Electrolyte detection outs cell leaks
Cell leakage in lithium ion batteries is bad news, so battery makers want to find any that happen during manufacture or assembly so their quality control teams can prevent early failures and minimise warranty costs, while drivers need confidence, safety and low servicing costs. Sandra Seitz from vacuum analysis and test instrument specialists Inficon explained that the company has developed a direct electrolyte detection method and a range of vacuum machines to test different types of cells.
The pressure in most battery cells, and particularly in pouch cells that rely on outside pressure to push the anode and cathode together, is below atmospheric, she said. Therefore a small leak will tend to draw in air along with moisture that will react with the electrolyte to form sulphuric acid, worsening the leak, so leaks tend to grow. With holes of up to 56 microns in size, the pressure differential tending to push the electrolyte out are balanced by forces including surface tension that make it cling to the walls of the leak path, so no electrolyte gets out. A hole any larger than that will result in a leak rate of at least 10-6 mbar l/sec. (The millibar-litre per second is the standard measure of leakage rate that takes air pressure into account). Inficon’s detection method targets leaks of this size or larger.
The method works by reversing the normal pressure conditions in the cell using a vacuum chamber into which the cell is placed, Seitz explained. “You are actually pulling electrolyte out of the cell, which then can evaporate on the surface of the leak opening, and a mass-spectrometer-based sensor detects the solvent vapour.”
The system stores all test data ready for export, includes a USB port for bar code scanners and other means of identifying test items and features Fieldbus interfaces to link it to factory automation systems including ProfiNet, ProfiBus, and DeviceNet plus an Ethernet IP interface.

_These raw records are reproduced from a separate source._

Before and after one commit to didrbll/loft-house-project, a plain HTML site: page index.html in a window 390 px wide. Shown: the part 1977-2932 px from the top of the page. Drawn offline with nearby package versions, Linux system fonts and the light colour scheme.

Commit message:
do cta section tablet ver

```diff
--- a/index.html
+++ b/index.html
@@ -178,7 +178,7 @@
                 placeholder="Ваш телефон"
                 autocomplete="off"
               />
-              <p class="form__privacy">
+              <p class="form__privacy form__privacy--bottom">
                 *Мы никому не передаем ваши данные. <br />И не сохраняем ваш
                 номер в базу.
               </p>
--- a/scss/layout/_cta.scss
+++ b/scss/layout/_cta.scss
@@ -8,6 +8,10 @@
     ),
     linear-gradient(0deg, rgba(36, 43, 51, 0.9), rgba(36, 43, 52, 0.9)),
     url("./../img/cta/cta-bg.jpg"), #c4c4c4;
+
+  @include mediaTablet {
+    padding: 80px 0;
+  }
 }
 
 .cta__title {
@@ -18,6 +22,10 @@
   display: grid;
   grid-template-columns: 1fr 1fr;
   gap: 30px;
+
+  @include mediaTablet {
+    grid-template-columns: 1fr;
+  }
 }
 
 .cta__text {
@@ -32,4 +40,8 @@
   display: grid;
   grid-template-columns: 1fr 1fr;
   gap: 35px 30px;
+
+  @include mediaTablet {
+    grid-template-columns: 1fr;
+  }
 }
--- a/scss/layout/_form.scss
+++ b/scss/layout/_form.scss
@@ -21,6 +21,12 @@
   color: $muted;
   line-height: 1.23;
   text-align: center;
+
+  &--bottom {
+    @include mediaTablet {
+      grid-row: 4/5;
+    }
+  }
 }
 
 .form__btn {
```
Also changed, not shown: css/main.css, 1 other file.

The core of the system is the ELT3000, consisting of a gas detection unit with the sensor, and a gas control unit that controls the pump down and sends the gas to the sensor. A set of different vacuum chambers of different sizes can be connected to it, including the flexible FTC3000 that can cope with unusual cell shapes by holding them between a membrane in the lid and one in the base that form a seal around the cell as vacuum is pulled. Calibration is provided by the E-Check test leak that provides a constant signal of electrolyte solvent, Seitz said.